Monday, October 03, 2011

How Would You Hibernate? - Illustration Friday

This week, the word challenge for 'Illustration Friday' was "Hibernate." In announcing the challenge, the host of the site provided this quote from Anais Nin: 

"You live like this, sheltered, in a delicate world, and you believe you are living. Then you read a book (Lady Chatterley, for instance), or you take a trip, or you talk with Richard, and you discover that you are not living, that you are hibernating. The symptoms of hibernating are easily detectable: first, restlessness. The second symptom (when hibernating becomes dangerous and might degenerate into death): absence of pleasure. That is all. It appears like an innocuous illness. Monotony, boredom, death. Millions live like this (or die like this) without knowing it. They work in offices. They drive a car. They picnic with their families. They raise children. And then some shock treatment takes place, a person, a book, a song, and it awakens them and saves them from death."

Hibernate detail
This is not how I picture hibernation. First of all, I don't think of it as a restless condition.  Restful, yes, but not restless. An absence of pleasure? I suppose that would be true if you define hibernation as withdrawing from life. My idea of hibernating is to stay in bed, which can be a most pleasurable thing to do, especially if one has a good stack of books at the bedside. I suppose my idea of hibernation is probably closer to the concept of cocooning. In other words, not going anywhere, staying inside surrounded by the things that comfort you. 

When I think of hibernation, I always think of bears. So, in my illustration I have depicted a bear, cozy in bed with a couple of stacks of books. He's not quite ready to hibernate yet, he wants to spend some time reading first. I've also given him a pal - down at the foot of the bed, is a little mouse with his own blanket and pillows and even his own books (see detail at right, click on images to see them larger).

I created this image in Corel Painter 12 and I worked in a slightly different manner than I have in the past. First of all, I spent more time on my pencil sketch. I did a number of sketches until I got the bear looking just right. Once I had the bear the way I wanted him to look, I tightened up the sketch and made a cleaner drawing. In the past, I've inked in my drawings, but this time I decided I would keep the sketch visible and not use any ink pens. Another thing I did that I don't usually do was to create selections so that I could paint in areas while protecting others. I created the selections by creating new alpha channels and painting the areas I wanted to protect in opaque white on the alpha channel.  Once I had the areas painted that I wanted to protect (think of this as applying a frisket mask to watercolor paper), it was easy to load and save these areas as selections. 

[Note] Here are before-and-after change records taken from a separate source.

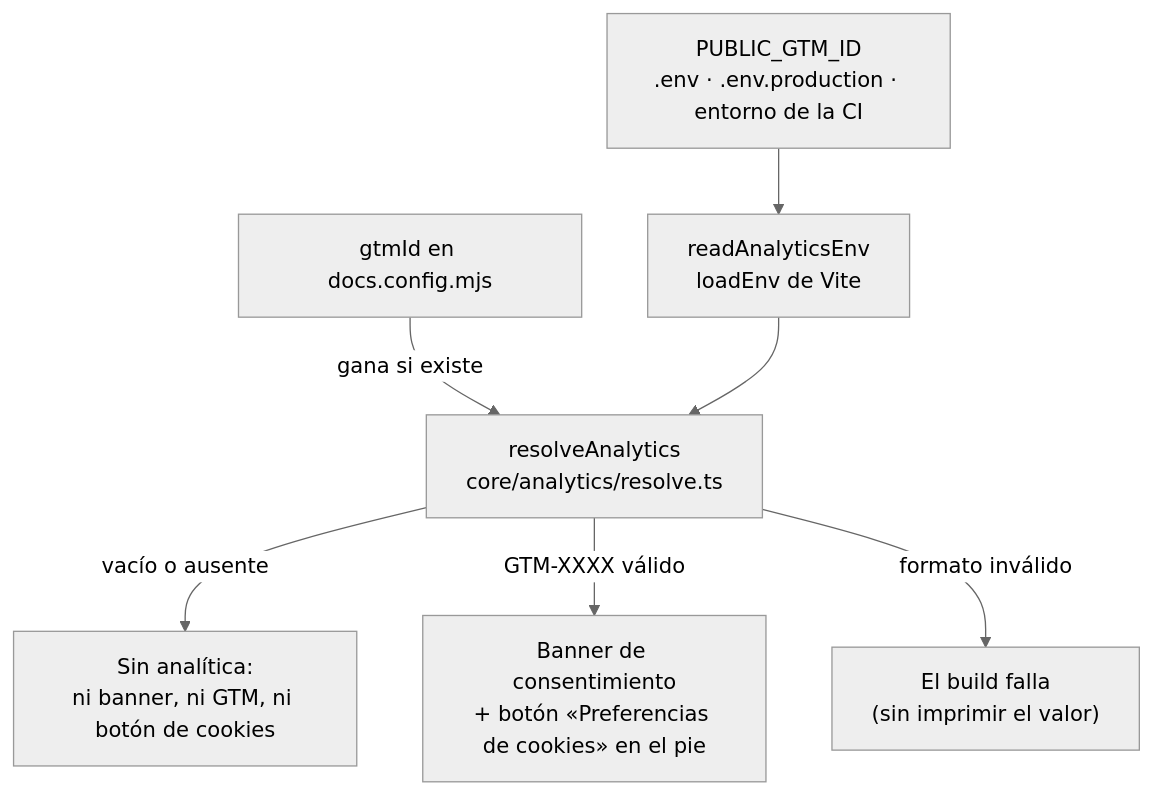
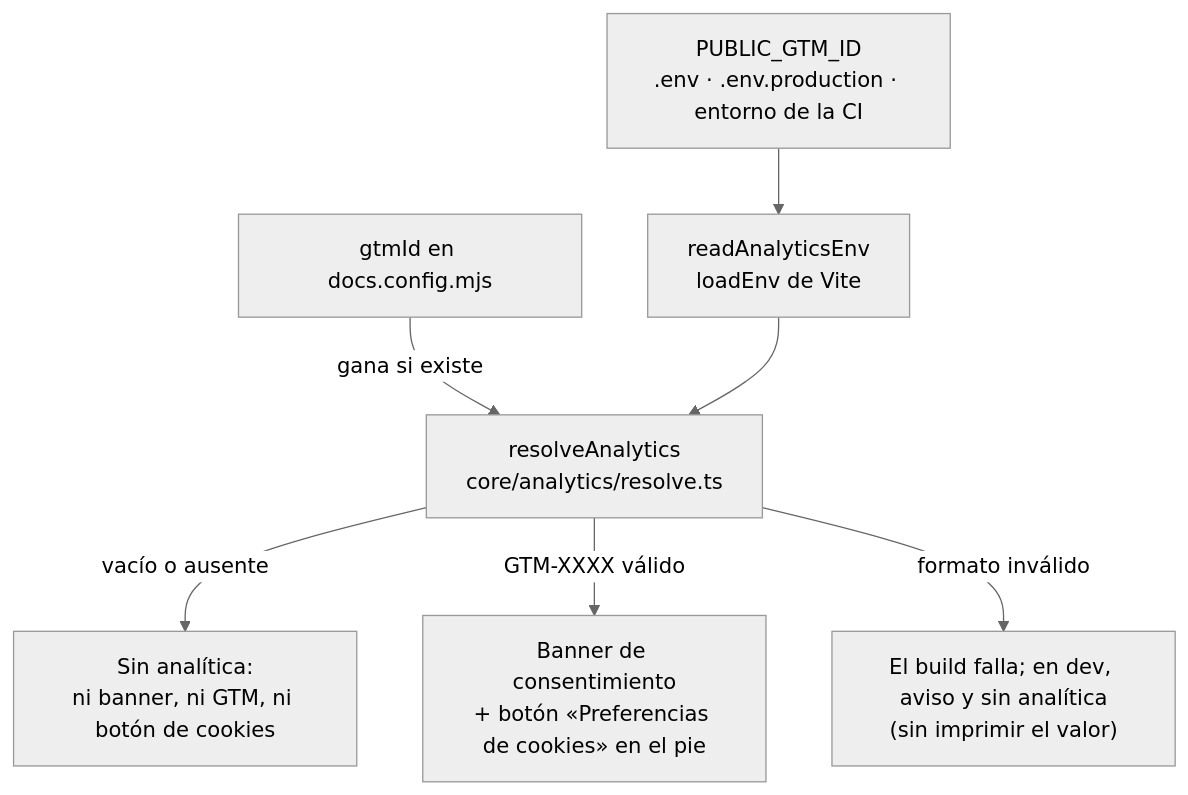
Before and after one commit to velezanthony/design: the first of 2 diagrams in docs/src/content/docs/integracion/analitica-y-privacidad.md, drawn with Mermaid (neutral theme). The commit also changed other lines of this file and 4 other files, not shown here.

````diff
--- a/docs/src/content/docs/integracion/analitica-y-privacidad.md
+++ b/docs/src/content/docs/integracion/analitica-y-privacidad.md
@@ -16,9 +16,9 @@
 ```mermaid
 flowchart TD
   cfg["gtmId en docs.config.mjs"] -->|gana si existe| res["resolveAnalytics<br/>core/analytics/resolve.ts"]
   env["PUBLIC_GTM_ID<br/>.env · .env.production · entorno de la CI"] --> rd["readAnalyticsEnv<br/>loadEnv de Vite"]
   rd --> res
   res -->|vacío o ausente| off["Sin analítica:<br/>ni banner, ni GTM, ni botón de cookies"]
   res -->|"GTM-XXXX válido"| on["Banner de consentimiento<br/>+ botón «Preferencias de cookies» en el pie"]
-  res -->|formato inválido| err["El build falla<br/>(sin imprimir el valor)"]
+  res -->|formato inválido| err["El build falla; en dev, aviso y sin analítica<br/>(sin imprimir el valor)"]
 ```
````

First sketch
Second Sketch
Third Sketch
Fourth Sketch
Fifth Sketch

Final Sketch

Starting to paint, I protected certain areas by using selections created from alpha channels

Screen shot showing selection
Almost done. I completed the illustration by adding some darks and some colored pencil details

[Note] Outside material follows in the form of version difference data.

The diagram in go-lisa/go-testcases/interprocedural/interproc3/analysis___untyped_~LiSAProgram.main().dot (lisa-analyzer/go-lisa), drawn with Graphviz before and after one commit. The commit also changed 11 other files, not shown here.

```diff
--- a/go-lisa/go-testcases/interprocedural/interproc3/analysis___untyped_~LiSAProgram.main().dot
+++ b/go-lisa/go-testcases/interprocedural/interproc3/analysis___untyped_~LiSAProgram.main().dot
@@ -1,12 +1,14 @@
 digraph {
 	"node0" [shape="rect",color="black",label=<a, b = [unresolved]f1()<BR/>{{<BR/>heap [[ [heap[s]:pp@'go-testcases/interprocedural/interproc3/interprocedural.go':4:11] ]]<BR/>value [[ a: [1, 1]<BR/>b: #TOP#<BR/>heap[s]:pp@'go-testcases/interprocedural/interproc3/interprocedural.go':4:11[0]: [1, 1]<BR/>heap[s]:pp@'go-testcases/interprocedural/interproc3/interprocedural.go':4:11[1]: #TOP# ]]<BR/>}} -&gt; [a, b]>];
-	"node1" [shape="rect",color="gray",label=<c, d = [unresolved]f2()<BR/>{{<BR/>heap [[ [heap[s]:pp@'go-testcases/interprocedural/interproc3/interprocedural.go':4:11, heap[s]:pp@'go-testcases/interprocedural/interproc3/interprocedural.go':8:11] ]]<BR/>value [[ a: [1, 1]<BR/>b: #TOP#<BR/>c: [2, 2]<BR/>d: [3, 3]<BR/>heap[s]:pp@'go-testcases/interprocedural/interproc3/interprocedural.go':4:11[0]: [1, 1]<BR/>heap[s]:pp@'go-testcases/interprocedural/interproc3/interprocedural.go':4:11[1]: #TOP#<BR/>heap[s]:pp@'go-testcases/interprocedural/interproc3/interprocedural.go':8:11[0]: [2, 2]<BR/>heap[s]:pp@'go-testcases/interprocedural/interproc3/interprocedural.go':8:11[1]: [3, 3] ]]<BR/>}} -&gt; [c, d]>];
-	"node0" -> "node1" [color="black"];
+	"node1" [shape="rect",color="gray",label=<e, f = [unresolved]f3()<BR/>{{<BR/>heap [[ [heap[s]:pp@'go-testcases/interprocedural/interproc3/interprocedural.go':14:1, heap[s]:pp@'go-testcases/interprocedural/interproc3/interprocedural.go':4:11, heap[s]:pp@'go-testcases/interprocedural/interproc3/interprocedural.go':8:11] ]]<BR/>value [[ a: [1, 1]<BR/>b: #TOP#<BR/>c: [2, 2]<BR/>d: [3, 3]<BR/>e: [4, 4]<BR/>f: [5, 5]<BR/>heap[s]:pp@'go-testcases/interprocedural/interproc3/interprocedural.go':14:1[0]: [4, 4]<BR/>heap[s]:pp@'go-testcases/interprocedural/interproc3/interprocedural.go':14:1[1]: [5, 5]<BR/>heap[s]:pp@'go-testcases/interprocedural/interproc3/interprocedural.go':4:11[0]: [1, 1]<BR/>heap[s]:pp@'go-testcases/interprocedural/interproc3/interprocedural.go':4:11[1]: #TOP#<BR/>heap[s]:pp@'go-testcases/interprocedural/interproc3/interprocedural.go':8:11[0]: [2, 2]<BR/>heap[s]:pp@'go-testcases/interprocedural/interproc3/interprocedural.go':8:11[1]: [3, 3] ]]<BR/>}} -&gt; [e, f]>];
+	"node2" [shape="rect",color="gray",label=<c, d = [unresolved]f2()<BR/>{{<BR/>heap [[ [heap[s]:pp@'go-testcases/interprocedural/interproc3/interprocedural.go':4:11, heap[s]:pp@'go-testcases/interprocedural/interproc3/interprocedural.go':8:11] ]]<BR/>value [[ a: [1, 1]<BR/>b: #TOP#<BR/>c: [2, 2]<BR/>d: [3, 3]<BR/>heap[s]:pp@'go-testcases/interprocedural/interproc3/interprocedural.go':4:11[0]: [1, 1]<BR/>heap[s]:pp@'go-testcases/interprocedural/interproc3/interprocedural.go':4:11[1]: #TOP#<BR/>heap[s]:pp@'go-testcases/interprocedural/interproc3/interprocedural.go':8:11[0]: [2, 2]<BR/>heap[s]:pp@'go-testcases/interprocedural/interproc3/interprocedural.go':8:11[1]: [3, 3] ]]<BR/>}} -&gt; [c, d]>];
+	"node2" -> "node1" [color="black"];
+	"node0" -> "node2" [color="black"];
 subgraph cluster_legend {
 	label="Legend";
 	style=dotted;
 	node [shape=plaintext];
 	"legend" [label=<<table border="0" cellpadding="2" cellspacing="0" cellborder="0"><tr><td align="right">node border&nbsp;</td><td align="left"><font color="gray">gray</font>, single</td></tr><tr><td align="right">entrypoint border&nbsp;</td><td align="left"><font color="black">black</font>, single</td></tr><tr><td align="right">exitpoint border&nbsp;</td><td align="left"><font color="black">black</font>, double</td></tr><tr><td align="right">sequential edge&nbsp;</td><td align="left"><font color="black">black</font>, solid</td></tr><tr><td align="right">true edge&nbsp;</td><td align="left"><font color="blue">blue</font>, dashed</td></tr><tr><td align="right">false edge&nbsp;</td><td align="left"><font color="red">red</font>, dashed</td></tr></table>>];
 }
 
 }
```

  1. What a lovely image and thank you so much for sharing your 'work in progress'. I am just taking a 30 day trial of painter 12 with the view to buy but I think i may be already too used to photoshop... mind you I have only touched the tip of the iceberg with all that Painter offers (that might be half of the problem :))

  2. nice illustration Vincent, how are you liking painter 12? It crashes a lot for me. I'm still using it, but using photoshop too, more often than before.

  3. Great work, thank you for showing us your working process :)

  4. Great illustration, really glad you included the detail shot with the super cute little mouse, that is one of my favourite bits:)